Old 07-28-2013, 12:05 AM
 
578 posts, read 755,984 times
Reputation: 122
Quote:
Originally Posted by Gentoo View Post
Good info. The Philippines are included here as, IMO they should be.
Many people in the Phillipines still speak Spanish to this day. Spanish should still be an official language in the Phillipines IMHO
Reply With Quote Quick reply to this message
 
Old 07-28-2013, 12:13 AM
 
578 posts, read 755,984 times
Reputation: 122
Quote:
Originally Posted by Hermosaa View Post
I agree with the similarities. I can see how similar Filipinos and Mexicans are even just from watching Mexican novelas. My brother in law who is pure Mexican also thinks Filipinos and Mexicans are very similar, Probably has to do with Mexico's governance of the Philippines for 250 years. Philippines was colonised by Spain through the governance of Mexico so it is normal that these 2 countries shared many things with eachother for 250 years.
Also many Fillipinos were brought to Mexico as slaves during the Spanish colonial period. And many Mexicans were brought to the Phillipines as slaves and there was back and forth mutual migrations and trading. In fact, Afro Mexican slaves and black African slaves in Mexico if they disobeyed or rebelled against the Spanish owners or authority would be sent to Phillipines and docked there or sent there to be tortured as punishment.
Reply With Quote Quick reply to this message
 
Old 07-28-2013, 12:16 AM
 
578 posts, read 755,984 times
Reputation: 122
Quote:
Originally Posted by jerseygal4u View Post
Everyone keeps mentioning Spanish and hispanic...

Here is my question: What About the Brazilians?
They speak Portuguese,so does that not make them hispanic?

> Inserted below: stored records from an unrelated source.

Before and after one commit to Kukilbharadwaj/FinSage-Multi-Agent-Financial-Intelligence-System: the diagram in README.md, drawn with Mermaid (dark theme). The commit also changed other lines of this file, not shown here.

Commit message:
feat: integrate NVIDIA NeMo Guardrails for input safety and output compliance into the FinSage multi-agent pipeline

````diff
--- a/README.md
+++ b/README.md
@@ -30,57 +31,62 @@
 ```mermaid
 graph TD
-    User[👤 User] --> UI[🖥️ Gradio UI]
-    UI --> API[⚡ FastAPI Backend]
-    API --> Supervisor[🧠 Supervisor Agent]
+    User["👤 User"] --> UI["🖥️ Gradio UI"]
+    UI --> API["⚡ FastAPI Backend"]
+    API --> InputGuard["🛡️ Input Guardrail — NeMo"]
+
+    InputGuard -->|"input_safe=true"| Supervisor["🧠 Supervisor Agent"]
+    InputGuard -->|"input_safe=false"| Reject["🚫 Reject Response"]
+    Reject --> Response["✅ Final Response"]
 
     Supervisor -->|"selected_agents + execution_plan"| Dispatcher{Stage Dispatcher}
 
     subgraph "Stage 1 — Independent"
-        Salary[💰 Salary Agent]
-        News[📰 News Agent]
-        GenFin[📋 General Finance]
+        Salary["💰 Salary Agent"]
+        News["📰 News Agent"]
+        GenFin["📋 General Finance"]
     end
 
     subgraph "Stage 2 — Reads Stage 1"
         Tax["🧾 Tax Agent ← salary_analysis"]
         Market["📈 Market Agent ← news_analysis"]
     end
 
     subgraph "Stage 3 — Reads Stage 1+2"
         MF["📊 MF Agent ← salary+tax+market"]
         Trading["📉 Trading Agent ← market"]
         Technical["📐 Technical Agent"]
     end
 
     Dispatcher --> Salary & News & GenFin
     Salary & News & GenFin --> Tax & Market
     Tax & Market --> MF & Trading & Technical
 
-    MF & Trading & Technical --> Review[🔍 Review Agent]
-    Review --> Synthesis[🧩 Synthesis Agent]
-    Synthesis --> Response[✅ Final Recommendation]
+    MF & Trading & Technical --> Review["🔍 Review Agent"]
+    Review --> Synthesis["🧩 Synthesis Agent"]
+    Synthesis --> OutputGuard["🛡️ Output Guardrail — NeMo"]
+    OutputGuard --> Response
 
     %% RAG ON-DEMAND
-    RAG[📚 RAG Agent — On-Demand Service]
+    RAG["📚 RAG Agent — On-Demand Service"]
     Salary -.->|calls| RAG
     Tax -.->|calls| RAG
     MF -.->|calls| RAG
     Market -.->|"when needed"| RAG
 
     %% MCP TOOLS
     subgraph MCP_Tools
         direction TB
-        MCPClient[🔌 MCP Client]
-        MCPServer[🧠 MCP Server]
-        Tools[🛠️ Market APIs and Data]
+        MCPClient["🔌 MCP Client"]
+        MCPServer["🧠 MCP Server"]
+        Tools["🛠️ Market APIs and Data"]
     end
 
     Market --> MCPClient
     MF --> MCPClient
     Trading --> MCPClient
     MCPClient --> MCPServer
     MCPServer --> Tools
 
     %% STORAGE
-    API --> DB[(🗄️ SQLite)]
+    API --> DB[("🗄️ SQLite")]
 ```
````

What about forth generation Nyc Puerto Ricans who no longer speak Spanish?
Can they still be considered Hispanic?
Brazilians and other Portuguese speaking nations are NOT Hispanic. They are Lusophones, and therefore are LUSITANIC.
Reply With Quote Quick reply to this message
 
Old 07-28-2013, 12:23 AM
 
578 posts, read 755,984 times
Reputation: 122
Quote:
Originally Posted by Gentoo View Post
Brazil is not part of the Hispanidad for starters and the history is with that or Portugal, not Spain so I'm thinking no.
In the US yes they can still be considered Hispanic. The US census does not stipulate that they have to speak Spanish.
Actually the USA Census does NOT include Brazilians in it's definition of Hispanic. In fact even the term Latino which is used interchangeably does NOT include them in the Census.

I think the Latino media socially includes Brazil when talking about Latinos. Brazilians are often included in that sense.

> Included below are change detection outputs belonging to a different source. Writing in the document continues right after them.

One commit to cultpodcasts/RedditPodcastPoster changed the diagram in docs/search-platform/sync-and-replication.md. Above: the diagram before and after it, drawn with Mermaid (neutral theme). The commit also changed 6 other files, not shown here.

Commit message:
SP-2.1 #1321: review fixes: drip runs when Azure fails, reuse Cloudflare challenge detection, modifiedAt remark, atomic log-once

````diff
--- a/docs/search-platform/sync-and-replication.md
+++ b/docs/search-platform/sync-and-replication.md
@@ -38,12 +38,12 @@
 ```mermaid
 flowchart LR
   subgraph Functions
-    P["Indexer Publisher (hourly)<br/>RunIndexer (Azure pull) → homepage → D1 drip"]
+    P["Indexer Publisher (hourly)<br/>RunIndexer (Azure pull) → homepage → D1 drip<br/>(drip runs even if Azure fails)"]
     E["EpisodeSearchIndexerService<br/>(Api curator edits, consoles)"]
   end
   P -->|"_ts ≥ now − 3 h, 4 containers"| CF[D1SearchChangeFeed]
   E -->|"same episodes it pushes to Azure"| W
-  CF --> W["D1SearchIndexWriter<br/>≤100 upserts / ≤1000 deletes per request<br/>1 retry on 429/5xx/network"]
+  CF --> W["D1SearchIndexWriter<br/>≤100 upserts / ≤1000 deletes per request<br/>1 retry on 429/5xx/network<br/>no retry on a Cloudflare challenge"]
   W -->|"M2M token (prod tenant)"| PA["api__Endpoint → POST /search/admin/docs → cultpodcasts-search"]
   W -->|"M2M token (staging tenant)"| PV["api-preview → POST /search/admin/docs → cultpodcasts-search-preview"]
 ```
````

Hispanic/Latino are centered around Hispanophone Latin American peoples though.

If Brazilians are sometimes included, what about Haitians and other French speaking nations and French Creole speaking peoples.

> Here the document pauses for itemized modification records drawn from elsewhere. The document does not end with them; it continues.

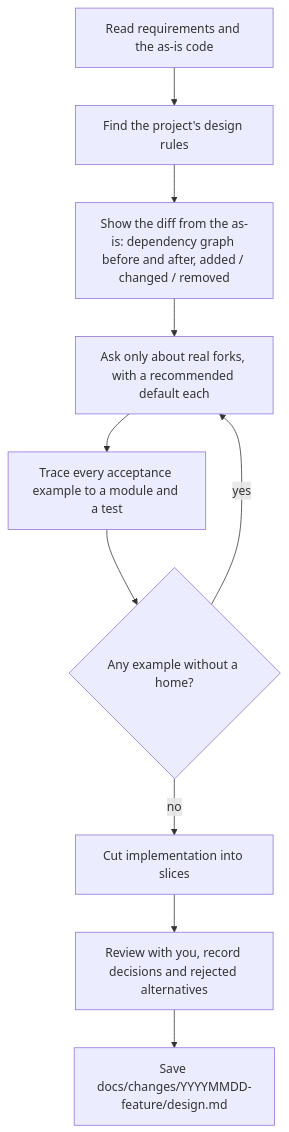
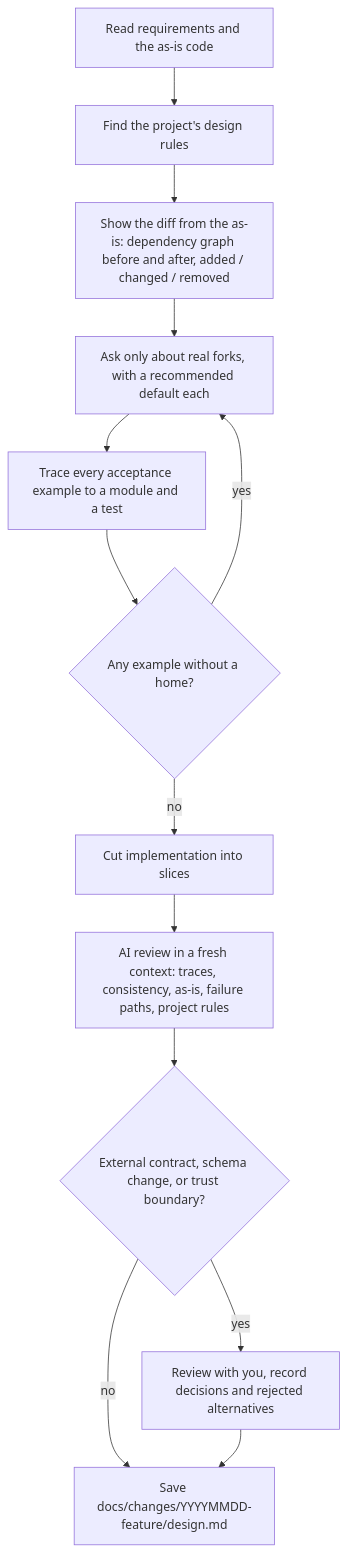
The second of 3 diagrams in README.md (syakoo/sdf-skills), drawn with Mermaid before and after one commit. The commit also changed other lines of this file and 1 other file, not shown here.

First line of the commit message:
Let AI review designs by default, escalate boundary changes to the user

````diff
--- a/README.md
+++ b/README.md
@@ -50,12 +51,15 @@
 ```mermaid
 flowchart TD
   A["Read requirements and the as-is code"] --> B["Find the project's design rules"]
   B --> C["Show the diff from the as-is: dependency graph before and after, added / changed / removed"]
   C --> D["Ask only about real forks, with a recommended default each"]
   D --> E["Trace every acceptance example to a module and a test"]
   E --> F{"Any example without a home?"}
   F -- yes --> D
   F -- no --> G["Cut implementation into slices"]
-  G --> H["Review with you, record decisions and rejected alternatives"]
+  G --> R["AI review in a fresh context: traces, consistency, as-is, failure paths, project rules"]
+  R --> Q{"External contract, schema change, or trust boundary?"}
+  Q -- yes --> H["Review with you, record decisions and rejected alternatives"]
+  Q -- no --> I
   H --> I["Save docs/changes/YYYYMMDD-feature/design.md"]
 ```
````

Hell to take it even a step further what about places like Trinidad? Trinidad still practices Spanish customs and traditions from the colonial era period, and it has French influences and even some Portuguese. Can't Trinidadians technically be considered Latino? Many people speak Spanish there still.

Hell what about the ABC islands Dutch speaking islands, with their Papiamentu and Papiamento languages and their heavy Spanish and Portuguese influences?
Reply With Quote Quick reply to this message
Please register to post and access all features of our very popular forum. It is free and quick. Over $68,000 in prizes has already been given out to active posters on our forum. Additional giveaways are planned.

Detailed information about all U.S. cities, counties, and zip codes on our site: City-data.com.


Reply
Please update this thread with any new information or opinions. This open thread is still read by thousands of people, so we encourage all additional points of view.

Quick Reply
Message:


Over $104,000 in prizes was already given out to active posters on our forum and additional giveaways are planned!

Go Back   City-Data Forum > World Forums > Africa
Similar Threads
Follow City-Data.com founder on our Forum or

All times are GMT -6.

© 2005-2019, Advameg, Inc. · Please obey Forum Rules · Terms of Use and Privacy Policy · Bug Bounty

City-Data.com - Archive 1, 2, 3, 4, 5, 6, 7, 8, 9, 10, 11, 12, 13, 14, 15, 16, 17, 18, 19, 20, 21, 22, 23, 24, 25, 26, 27, 28, 29, 30, 31, 32, 33, 34, 35 - Top